Businesses that can only survive with pandemic-related government support are referred to as zombies that are unlikely to live beyond their hand-outs or complete a multi-year commercial lease. Phoenixes are just as unreliable – failed enterprises re-birthed under new names by their same directors.
“You need to be sure the tenant is sustainable beyond government support,” warned Antonia Mercorella, the chief executive officer of the REIQ. It is the responsibility of agents to ensure new tenants “have the financial capacity to meet their obligations under the lease.” This is the fiduciary duty of every agent on behalf of their client.
Realworks has integrated new credit reports from Equifax, the global data, analytics and technology company and leading provider of credit information and analysis in Australia, to help agents conduct financial and credit checks on companies and their directors. The head of Equifax B2B Commercial, Andrew Castledine, told webinar participants 57% of companies that went into external administration have no prior adverse events recorded on their credit file. “With CBD commercial tenancies experiencing high vacancy rates with the pandemic, there is a temptation to just find a tenant, but now more than ever, agents need to be careful of phoenix companies that have become financially unviable and then re-emerged under a different name,” Castledine said.
Agents need to be careful of “phoenix” companies whose directors had “run them into the ground” and then re-emerged under a different name, he said
Equifax and Realworks had formed an alliance to help protect agents and their clients from prospective tenants who had little chance – or no intention – of fulfilling the terms of their lease. Mr Castledine said the common work practice – to conduct an ASIC search and obtain director guarantees – was insufficient due diligence in today’s environment. Instead, agents should request a Trading History report using the REI Forms Live system, which is linked directly to the Equifax database. This reveals ASIC information, plus the credit histories of the company, its directors and any owners who stand to benefit.
Equifax provide a profile and credit score for each director. “We trend and track how companies are paying others in the market,” said Mr Castledine. “We can predict an adverse event occurring.” An increasing number of agents are beginning to use the service, which indicates unease with some prospective tenants currently seeking commercial space.

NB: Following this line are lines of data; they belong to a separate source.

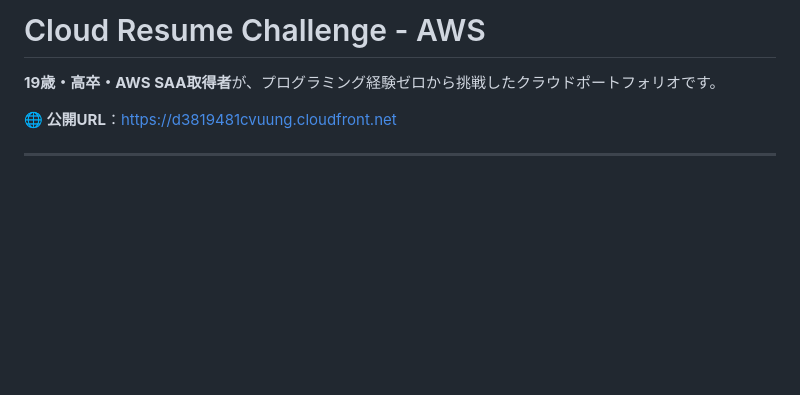
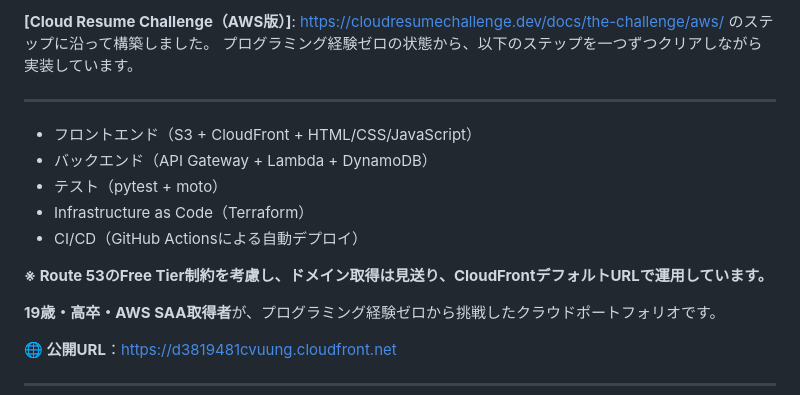
Before and after one commit to QP0001/Cloud-Resume-Challenge, a Markdown page: README.md, the part around the change. GitHub-like rendering; blank space fills up the shorter version.

Commit message:
Update README for job hunting

```diff
--- a/README.md
+++ b/README.md
@@ -1,4 +1,15 @@
-# Cloud Resume Challenge - AWS
+**[Cloud Resume Challenge（AWS版）]**: https://cloudresumechallenge.dev/docs/the-challenge/aws/ のステップに沿って構築しました。
+プログラミング経験ゼロの状態から、以下のステップを一つずつクリアしながら実装しています。
+
+---
+
+- フロントエンド（S3 + CloudFront + HTML/CSS/JavaScript）
+- バックエンド（API Gateway + Lambda + DynamoDB）
+- テスト（pytest + moto）
+- Infrastructure as Code（Terraform）
+- CI/CD（GitHub Actionsによる自動デプロイ）
+
+**※ Route 53のFree Tier制約を考慮し、ドメイン取得は見送り、CloudFrontデフォルトURLで運用しています。**
 
 **19歳・高卒・AWS SAA取得者**が、プログラミング経験ゼロから挑戦したクラウドポートフォリオです。
 
```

Julie Ryan, REIQ Commercial and Industrial Chapter Member said several areas within the commercial property sector were enjoying a resurgence of interest from investors and companies that had benefited during COVID-19. Low interest rates and continued unease about the share market were encouraging buyers into the market despite negative media commentary, and demand for industrial space was “going through the roof”, driven by online retailers that supply goods through Amazon and eBay, she said.
While major shopping centres had reported a 40% drop in foot traffic during the early stages of the pandemic, suburban retail strips were booming and regarded as excellent investments, Ryan said. National retail chains in the major centres had renegotiated their leases in a “nanosecond”, but concern remained for small businesses that had not reset their lease terms. According to Ryan, some are in a “world of pain” and “burning through their life savings to stay alive”. Smaller retailers like this are at risk of becoming zombies. “They are neither dead nor alive,” she said. “A business struggling pre-Covid has been given a lifeline by Jobkeeper. Superficially, the staff are still there, but in reality, these businesses are being propped up artificially.”
Agents needed to learn ways to detect tenants in this predicament and act before State and Federal payments ceased. The number one clue that a business might eventually struggle to meet its lease terms is when they’re occupying more space than they now need. However, it’s still vital to work co-operatively with tenants who were struggling. “Making them the enemy is not productive,” said Ryan. “We should engage with them at a human level.”
Ryan said agents should be constructive, and she offered an example during the webinar in which a tenant had given their landlord a licence to sub-let space in the hope it would subsidise their own rent. “Building owners have real problems, too,” said Ms Ryan. “Their borrowings and loan-to-value ratios are impacted by rates per square metre. We must make sure we don’t create an enormous problem for owners later on.”
Mercorella echoed the need for a human approach to ailing tenants. “This is a difficult balancing act for agents,” she said. “It’s very easy to say, ‘we have a contract’, and set out a tenant’s obligations. Agents have a fiduciary obligation, so they must act in the client’s interest and be responsible for who they put in a building. Where we’ve landed is a reasonable position. Humanity is what we have seen.”
Providing insights into the state of the retail sector in Queensland, and what we can likely expect in the year ahead, Ray White Commercial’s Manager of Major Asset Sales + National Retail Investment Sales, Julie Ryan will share valuable insights into the current climate, who are the winners, who are hurting right now and what changes to expect in the future at at tomorrow’s REIQ Academy Webinar. To register, click here.